[Abstract] “A large 20-year database on water clarity for all Minnesota lakes ?8 ha was analyzed statistically for spatial distributions, temporal trends, and relationships with in-lake and watershed factors that potentially affect lake clarity. The database includes Landsat-based water clarity estimates expressed in terms of Secchi depth (SDLandsat), an integrative measure of water quality, for more than 10,500 lakes for time periods centered around 1985, 1990, 1995, 2000, and 2005. Minnesota lake clarity is lower (more turbid) in the south and southwest and clearer in the north and northeast; this pattern is evident at the levels of individual lakes and ecoregions. Temporal trends in clarity were detected in ~11% of the lakes: 4.6% had improving clarity and 6.2% had decreasing clarity. Ecoregions in southern and western Minnesota, where agriculture is the predominant land use, had higher percentages of lakes with decreasing clarity than the rest of the state, and small and shallow lakes had higher percentages of decreasing clarity trends than large and deep lakes. The mean SDLandsat statewide remained stable from 1985 to 2005 but decreased in ecoregions dominated by agricultural land use. Deep lakes had higher clarity than shallow lakes statewide and for lakes grouped by land cover. SDLandsat decreased as the percentage of agriculture and/or urban area increased at county and catchment levels and it increased with increasing forested land.”

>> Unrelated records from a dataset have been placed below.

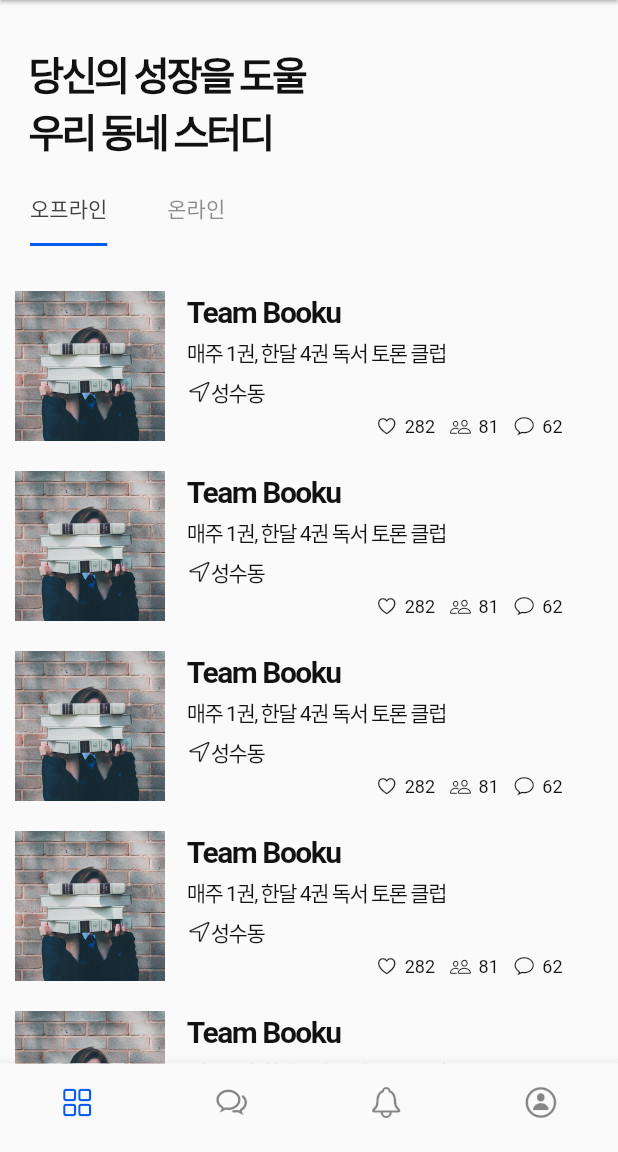
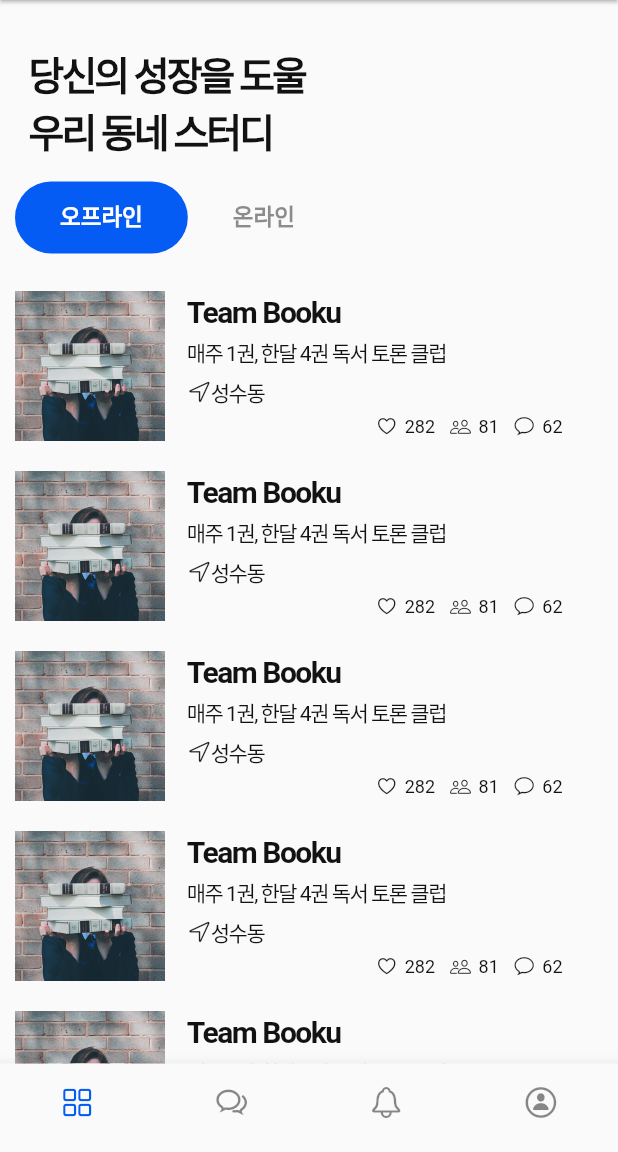
Before and after one commit to charlieoppa86/dvells, a Flutter app: the screen it shows after launch, on a phone screen of 412 x 824 dp, the part 84-1236 px from its top. Run offline on Flutter 3.47's test engine with Material 2 defaults, Android fonts, the phone set to English and light mode, and no system bars; our stand-ins replace dio.

Commit message:
second commit

```diff
--- a/lib/pages/main/Home.dart
+++ b/lib/pages/main/Home.dart
@@ -54,15 +54,21 @@ class _HomePageState extends State<HomePage> with TickerProviderStateMixin {
               )
             ],
           ),
-          Container(
+          Padding(
+            padding: const EdgeInsets.only(left: 10, top: 5),
+            child: Container(
                 child: Align(
               alignment: Alignment.centerLeft,
               child: TabBar(
-                labelPadding: EdgeInsets.symmetric(horizontal: 20),
+                  indicator: BoxDecoration(
+                      borderRadius: BorderRadius.circular(40),
+                      color: bluishClr),
+                  labelPadding: EdgeInsets.symmetric(horizontal: 30),
                   controller: _tabController,
-                labelColor: darkHeaderClr,
+                  labelColor: Colors.white,
+                  labelStyle:
+                      TextStyle(fontSize: 15, fontWeight: FontWeight.bold),
                   unselectedLabelColor: darkHeaderClr.withOpacity(0.6),
-                indicatorSize: TabBarIndicatorSize.label,
                   indicatorColor: bluishClr,
                   isScrollable: true,
                   tabs: [
@@ -74,8 +80,9 @@ class _HomePageState extends State<HomePage> with TickerProviderStateMixin {
                     ),
                   ]),
             )),
+          ),
           SizedBox(
-            height: 20,
+            height: 15,
           ),
           Expanded(
             child: Container(
```
Lines whose indentation alone changed are shown as unchanged.
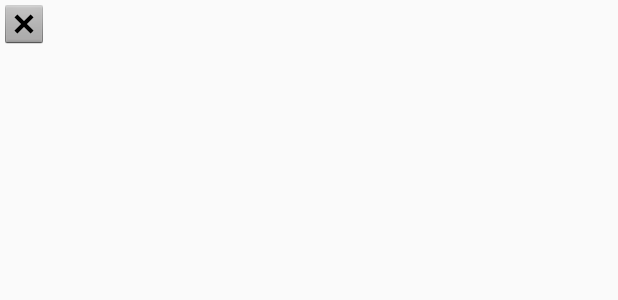
After one commit to 1mahfuzz/movie_tune, an Android app: the layout custom_row.xml on its own in the app's theme, with its tools: preview values and no code run, on a phone screen of 412 x 824 dp. The commit adds this screen. Shown: the top 300 px of the screen. Run offline under Robolectric (Android 15) with nearby library versions, the phone set to English and light mode, and no system bars.

Commit message:
recyclerView added to NewRelease fragment
recycler view adapter created and added a grid layout to recyclerview recyclerview adapter is set in NewRelease.java class

```diff
--- a/app/build.gradle
+++ b/app/build.gradle
@@ -19,7 +19,7 @@ android {
 }
 
 dependencies {
-    implementation fileTree(dir: 'libs', include: ['*.jar'])
+    implementation fileTree(include: ['*.jar'], dir: 'libs')
     implementation 'com.android.support:appcompat-v7:26.1.0'
     implementation 'com.android.support:design:26.1.0'
     implementation 'com.android.support.constraint:constraint-layout:1.0.2'
@@ -29,4 +29,5 @@ dependencies {
     androidTestImplementation 'com.android.support.test.espresso:espresso-core:3.0.1'
     compile 'com.squareup.retrofit2:retrofit:2.3.0'
     compile 'com.squareup.retrofit2:converter-gson:2.3.0'
+    implementation 'com.squareup.picasso:picasso:2.3.2'
 }
--- a/app/src/main/java/com/mahfuz/movietune/MainActivity.java
+++ b/app/src/main/java/com/mahfuz/movietune/MainActivity.java
@@ -10,6 +10,7 @@ public class MainActivity extends AppCompatActivity {
 
     public static final String API_KEY = "c37d3b40004717511adb2c1fbb15eda4";
     public static final String BASE_URL = "https://api.themoviedb.org/3/movie/";
+    public static final String TAG = "MovieTune";
 
     TabLayout mTabLayout;
     ViewPager mViewPager;
--- /dev/null
+++ b/app/src/main/res/layout/custom_row.xml
@@ -0,0 +1,12 @@
+<?xml version="1.0" encoding="utf-8"?>
+<LinearLayout xmlns:android="http://schemas.android.com/apk/res/android"
+    android:orientation="vertical" android:layout_width="match_parent"
+    android:layout_height="match_parent">
+
+    <ImageView
+        android:id="@+id/imageView"
+        android:layout_width="wrap_content"
+        android:layout_height="wrap_content"
+        android:src="@android:drawable/btn_dialog" />
+
+</LinearLayout>
```
Also changed, not shown: app/src/main/java/com/mahfuz/movietune/NewRelease.java (+47 -1 lines), app/src/main/java/com/mahfuz/movietune/RecyclerAdapter.java (added, +60 -0 lines), app/src/main/res/layout/fragment_new_release.xml (+3 -4 lines).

[Please note: I have quoted and paraphrased freely from the article, but the interpretation is my own.]